WASHINGTON, D.C. [10/1/20]–U.S. Senator Tina Smith (D-Minn.) said that her legislation to make sure students in schools across the nation are able to access mental health services passed in the U.S. House of Representatives. This gets her bill over a major hurdle on its way to becoming law.
Sen. Smith’s bill—the Mental Health Services for Students Act—would help schools partner with local mental health providers to establish on-site, mental health services for students. It would also provide training for school personnel on how to recognize, assist and refer students who may need mental health assistance.
Sen. Smith says that young people experience mental health conditions about as often as adults—about 1 in 5 struggle with severe mental health problems—but they often have a hard time accessing services. Schools are an ideal setting to identify students who need mental health services and quickly connect them with help.
“When I ask teachers about what keeps them up at night, they often tell me they worry about the mental health challenges that many of their students face,” said Sen. Smith, a member of the Senate Education Committee. “Providing mental health services through school would be a big help for parents and educators alike while ensuring that students have access to the care they need to succeed. I’m very grateful for Congresswoman Grace Napolitano’s work to move this forward in the House and will fight to advance it in the Senate.”

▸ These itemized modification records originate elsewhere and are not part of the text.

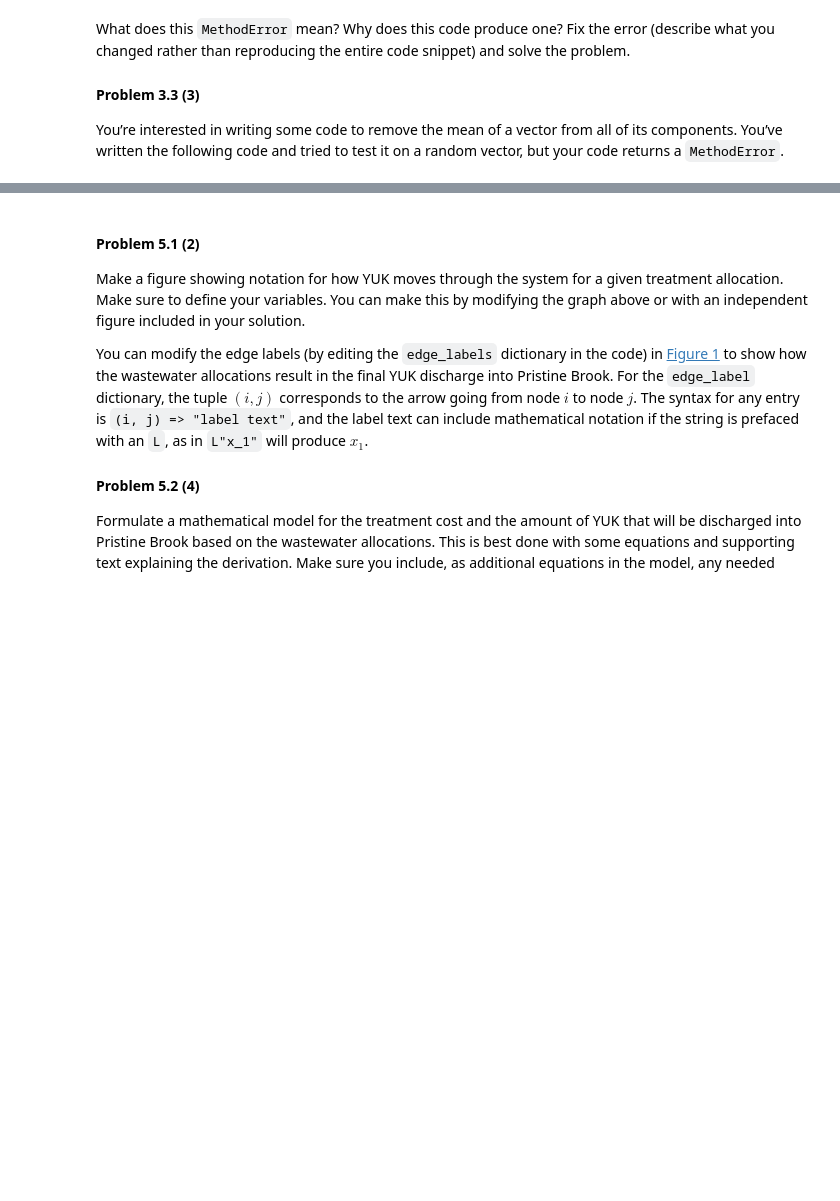
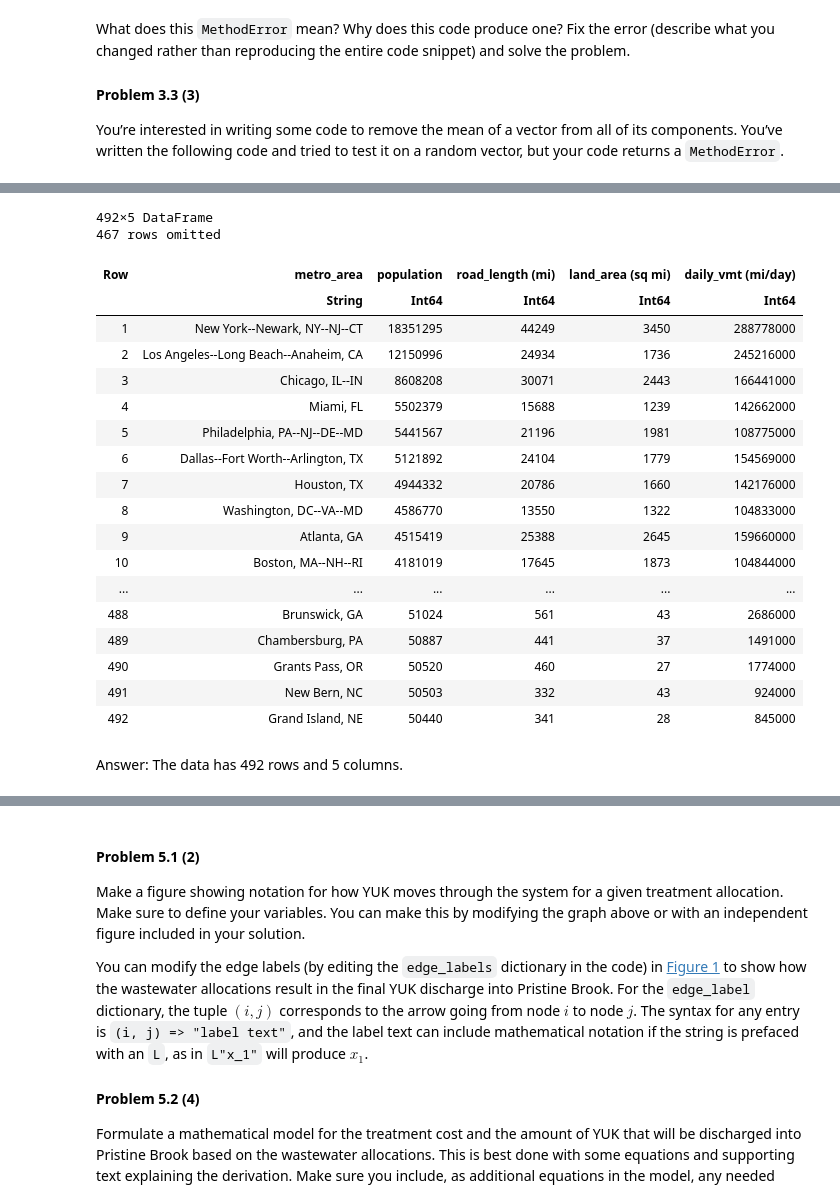
Before and after one commit to gchen8888/hw01, a Jupyter notebook: hw01.ipynb, the cells around one changed output, grey strips where cells are left out. Cells and saved outputs as stored; diff of their text form; code cells hidden in the pictures; blank space fills up the shorter version.

```diff
--- a/hw01.ipynb
+++ b/hw01.ipynb
@@ -306,0 +265,25 @@ report](https://www.fhwa.dot.gov/policyinformation/statistics/2023/pdf/hm72.pdf)
+# %%
+fha_df = DataFrame(CSV.File("data/fha.csv")) # read in data file and convert to DataFrame
+# %% [output]
+492×5 DataFrame
+467 rows omitted
+| Row | metro_area | population | road_length (mi) | land_area (sq mi) | daily_vmt (mi/day) |
+|  | String | Int64 | Int64 | Int64 | Int64 |
+| 1 | New York--Newark, NY--NJ--CT | 18351295 | 44249 | 3450 | 288778000 |
+| 2 | Los Angeles--Long Beach--Anaheim, CA | 12150996 | 24934 | 1736 | 245216000 |
+| 3 | Chicago, IL--IN | 8608208 | 30071 | 2443 | 166441000 |
+| 4 | Miami, FL | 5502379 | 15688 | 1239 | 142662000 |
+| 5 | Philadelphia, PA--NJ--DE--MD | 5441567 | 21196 | 1981 | 108775000 |
+| 6 | Dallas--Fort Worth--Arlington, TX | 5121892 | 24104 | 1779 | 154569000 |
+| 7 | Houston, TX | 4944332 | 20786 | 1660 | 142176000 |
+| 8 | Washington, DC--VA--MD | 4586770 | 13550 | 1322 | 104833000 |
+| 9 | Atlanta, GA | 4515419 | 25388 | 2645 | 159660000 |
+| 10 | Boston, MA--NH--RI | 4181019 | 17645 | 1873 | 104844000 |
+| ... | ... | ... | ... | ... | ... |
+| 488 | Brunswick, GA | 51024 | 561 | 43 | 2686000 |
+| 489 | Chambersburg, PA | 50887 | 441 | 37 | 1491000 |
+| 490 | Grants Pass, OR | 50520 | 460 | 27 | 1774000 |
+| 491 | New Bern, NC | 50503 | 332 | 43 | 924000 |
+| 492 | Grand Island, NE | 50440 | 341 | 28 | 845000 |
+# %% [markdown]
+Answer: The data has 492 rows and 5 columns.
```
Also changed, not shown: parts of 5 cells of this notebook.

Senator Smith introduced the Mental Health Services for Students Act in the Senate in April 2019. It was referred to the Senate Health and Education Committee, on which Sen. Smith serves.
Improving access to mental health services is a top priority for Sen. Smith. Last week, her provisions to make sure the child welfare system supports and connects families to mental health services passed the Senate with broad bipartisan support. The Supporting Family Mental Health in CAPTA Act would improve the delivery of mental health services for children and families, connect families with needed support services, support research on effective practices to prevent child abuse and neglect and address disparities in the child welfare system.